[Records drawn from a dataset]
• • • • •
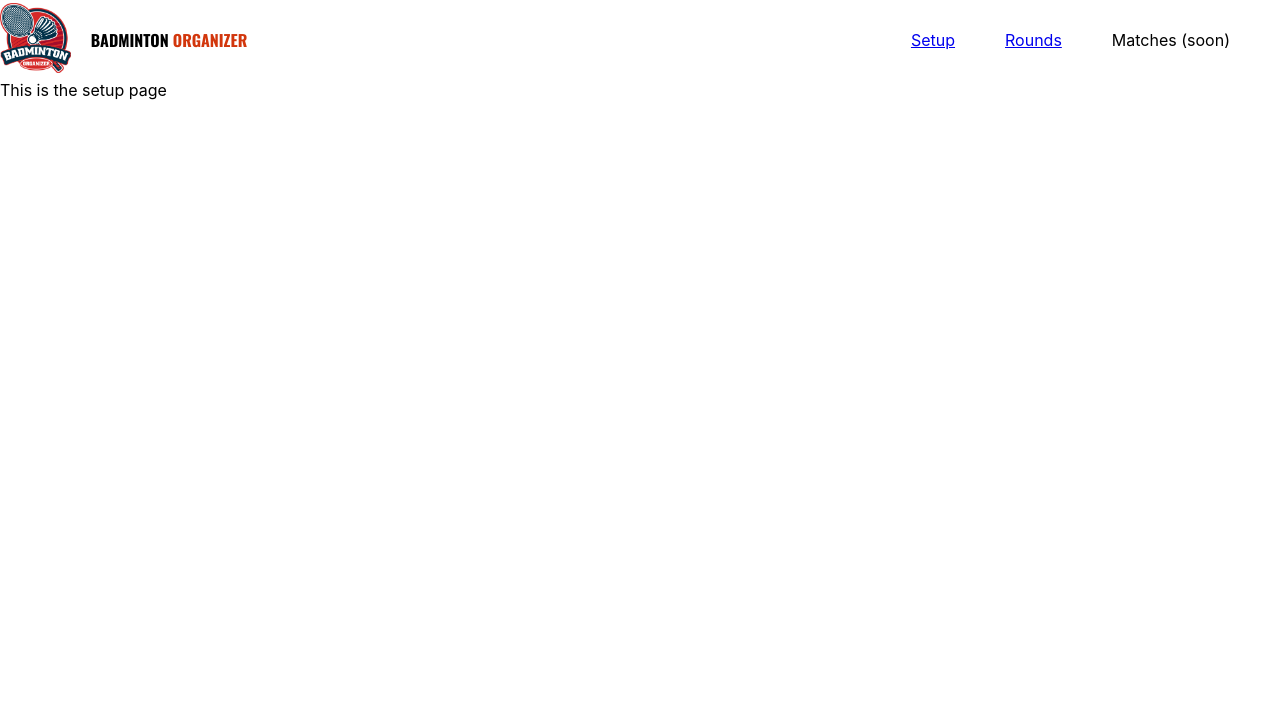
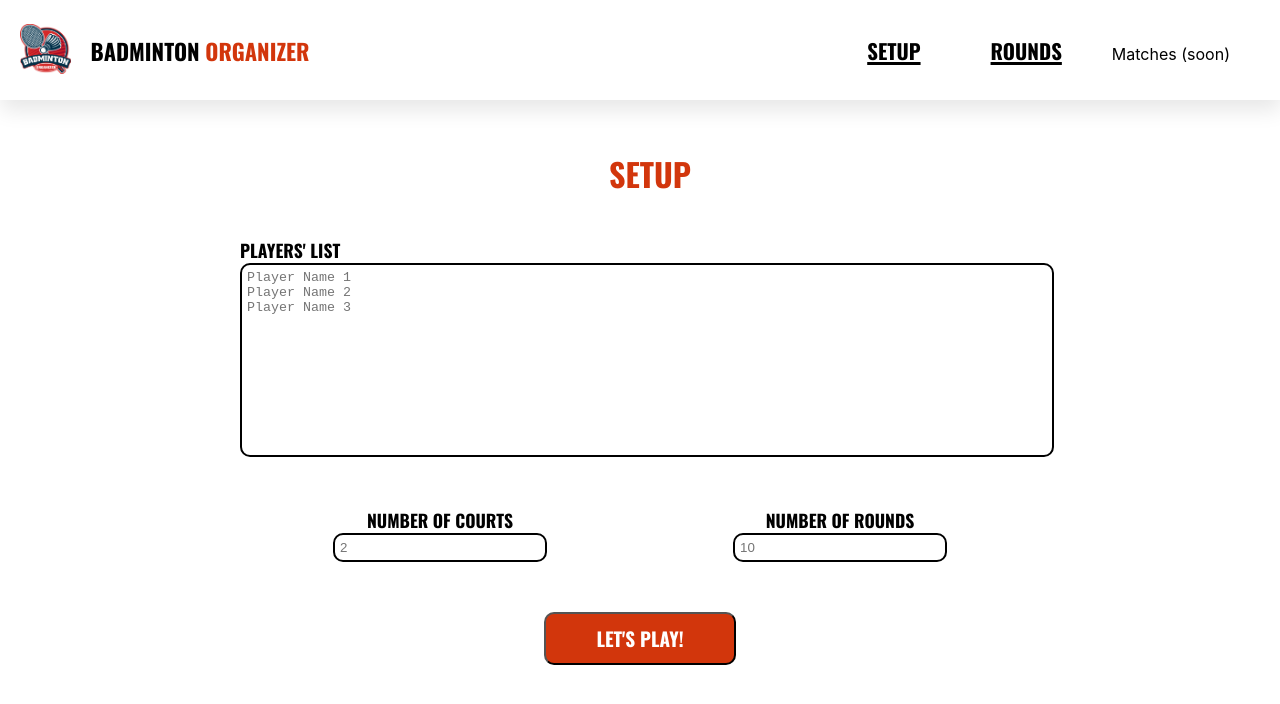
Before and after one commit to georgeroth/react-badminton-organizer, a React (Create React App) app: page / in a window 1280 px wide. Shown: the top 704 px of the page. Built offline with nearby package versions, Linux system fonts and the light colour scheme.

Commit message:
Setup page JSX done

```diff
--- a/src/App.css
+++ b/src/App.css
@@ -1,11 +1,13 @@
 /* HEADER */
 
 header {
-  height: 80px;
+  height: 100px;
   position: sticky;
   display: grid;
   grid-template-columns: auto 1fr auto;
   place-items: center start;
+  padding-left: 20px;
+  box-shadow: 1px 10px 20px rgba(0, 0, 0, 0.098);
 }
 
 .menu-container ul li {
@@ -14,12 +16,19 @@ header {
   margin-right: 50px;
 }
 
-.sitename a {
+.sitename a, .menu-container ul li a {
   font-family: 'Oswald', sans-serif;
   text-transform: uppercase;
   color: #000;
   text-decoration: none;
   margin-left: 20px;
+  font-size: 1.4rem;
+}
+
+.menu-container ul li a {
+  text-decoration: underline;
+  text-decoration-thickness: 3px;
+  font-size: 1.3rem;
 }
 
 .sitename a span {
@@ -27,5 +36,83 @@ header {
 }
 
 header img {
-  height: 70px;
+  height: 50px;
+  margin-bottom: -2px;
 }
+
+/* SETUP PAGE */
+
+main {
+  text-align: center;
+  max-width: 800px;
+  margin: 50px auto 0 auto;
+}
+
+h1, h2 {
+  font-family: 'Oswald', sans-serif;
+  text-transform: uppercase;
+  color: #000;
+  text-decoration: none;
+  margin-left: 20px;
+  font-size: 2rem;
+}
+
+h1 {
+  color: #d2360c;
+  margin-bottom: 40px;
+}
+
+h2 {
+  font-size: 1.1rem;
+  margin: 0;
+}
+
+label, textarea {
+  display: block;
+  text-align: left;
+}
+
+form {
+  text-align: center;
+}
+
+.playerslist {
+  width: 100%;
+  border: 2px solid #000;
+  resize: none;
+  border-radius: 10px;
+  margin-bottom: 50px;
+  padding: 5px;
+}
+
+.inline {
+  display: inline-block;
+  width: 50%;
+  text-align: center;
+}
+
+.inline input {
+  width: 50%;
+  border: 2px solid #000;
+  resize: none;
+  border-radius: 10px;
+  padding: 5px;
+}
+
+.button {
+  background-color: #d2360c;
+  color: #fff;
+  padding: 10px 50px;
+  font-family: 'Oswald', sans-serif;
+  text-transform: uppercase;
+  font-size: 1.2rem;
+  border-radius: 10px;
+  margin-top: 50px;
+  cursor: pointer;
+  transition: .3s;
+}
+
+.button:hover, .button:active {
+  background-color: #fff;
+  color: #d2360c;
+}
--- a/src/Setup.js
+++ b/src/Setup.js
@@ -1,7 +1,27 @@
 export default function Setup() {
     return (
         <main>
-            <div>This is the setup page</div>
+            <h1>
+                Setup
+            </h1>
+            <form>
+            <label>
+                <h2>Players' list</h2>
+                <textarea type="text" rows="12" placeholder="Player Name 1
+Player Name 2
+Player Name 3"
+className="playerslist" />
+            </label>
+            <label className="inline">
+                <h2>Number of courts</h2>
+                <input type="number" min="1" max="10" placeholder="2" />
+            </label>
+            <label className="inline">
+                <h2>Number of rounds</h2>
+                <input type="number" min="1" max="20" placeholder="10" />
+            </label>
+            <input type="submit" value="Let's play!" className="button"/>
+            </form>
         </main>
     )
 }
```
• • • • •
PROBLEM DETAILS: Across all the entries above, how many lines hold the word "menu"? Answer with the number only.

RESPONSE AREA: 3